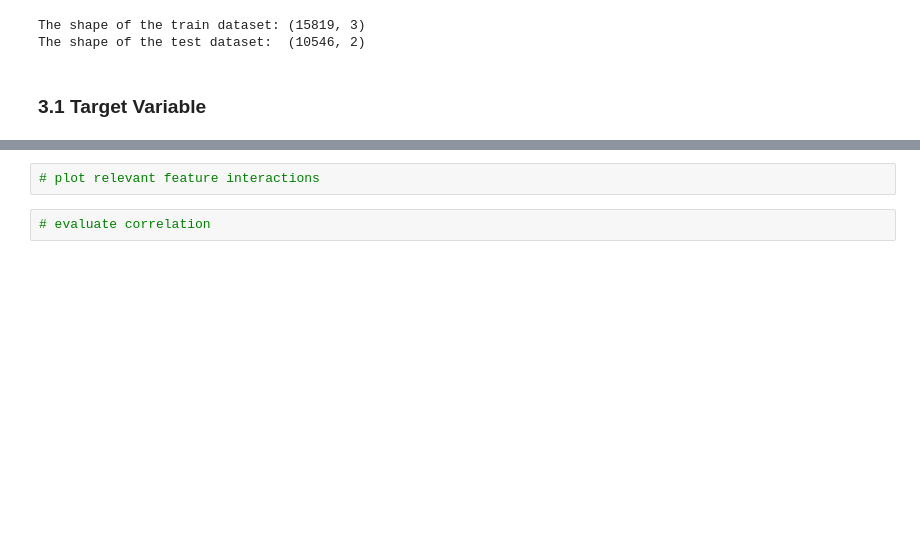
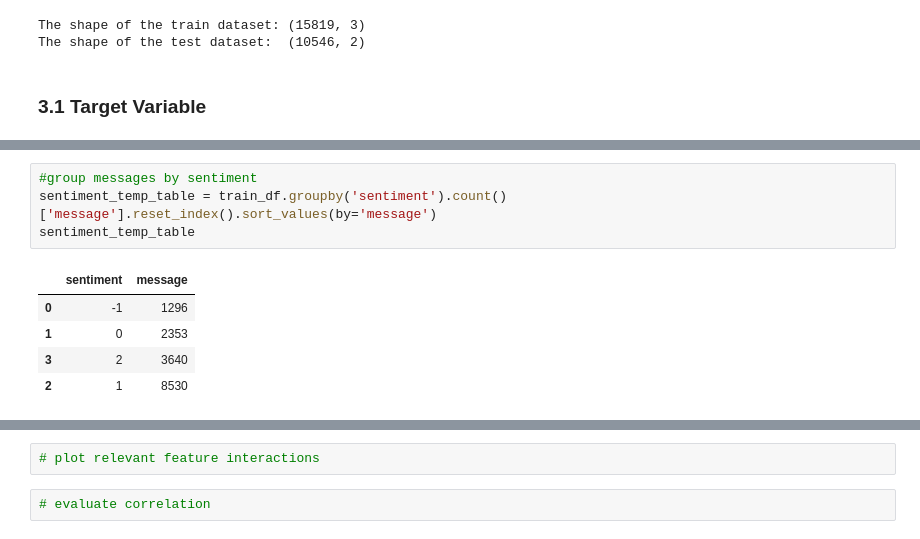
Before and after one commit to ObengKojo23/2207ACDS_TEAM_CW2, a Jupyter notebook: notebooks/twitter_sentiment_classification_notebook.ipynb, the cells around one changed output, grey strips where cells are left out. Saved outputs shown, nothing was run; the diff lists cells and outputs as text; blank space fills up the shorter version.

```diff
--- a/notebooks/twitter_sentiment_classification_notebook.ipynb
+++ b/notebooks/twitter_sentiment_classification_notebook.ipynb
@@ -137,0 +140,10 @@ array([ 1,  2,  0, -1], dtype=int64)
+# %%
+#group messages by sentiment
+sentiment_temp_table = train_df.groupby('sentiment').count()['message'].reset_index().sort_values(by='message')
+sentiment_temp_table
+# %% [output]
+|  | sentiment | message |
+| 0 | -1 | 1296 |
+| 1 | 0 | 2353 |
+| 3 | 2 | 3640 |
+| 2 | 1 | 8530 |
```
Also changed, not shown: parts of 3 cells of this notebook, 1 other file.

◇ ◇ ◇ ◇ ◇

**Task details**: Please restate the data word for word, leaving out any picture it holds.

**Output for this task**:
Before and after one commit to ObengKojo23/2207ACDS_TEAM_CW2, a Jupyter notebook: notebooks/twitter_sentiment_classification_notebook.ipynb, the cells around one changed output, grey strips where cells are left out. Saved outputs shown, nothing was run; the diff lists cells and outputs as text; blank space fills up the shorter version.

```diff
--- a/notebooks/twitter_sentiment_classification_notebook.ipynb
+++ b/notebooks/twitter_sentiment_classification_notebook.ipynb
@@ -137,0 +140,10 @@ array([ 1,  2,  0, -1], dtype=int64)
+# %%
+#group messages by sentiment
+sentiment_temp_table = train_df.groupby('sentiment').count()['message'].reset_index().sort_values(by='message')
+sentiment_temp_table
+# %% [output]
+|  | sentiment | message |
+| 0 | -1 | 1296 |
+| 1 | 0 | 2353 |
+| 3 | 2 | 3640 |
+| 2 | 1 | 8530 |
```
Also changed, not shown: parts of 3 cells of this notebook, 1 other file.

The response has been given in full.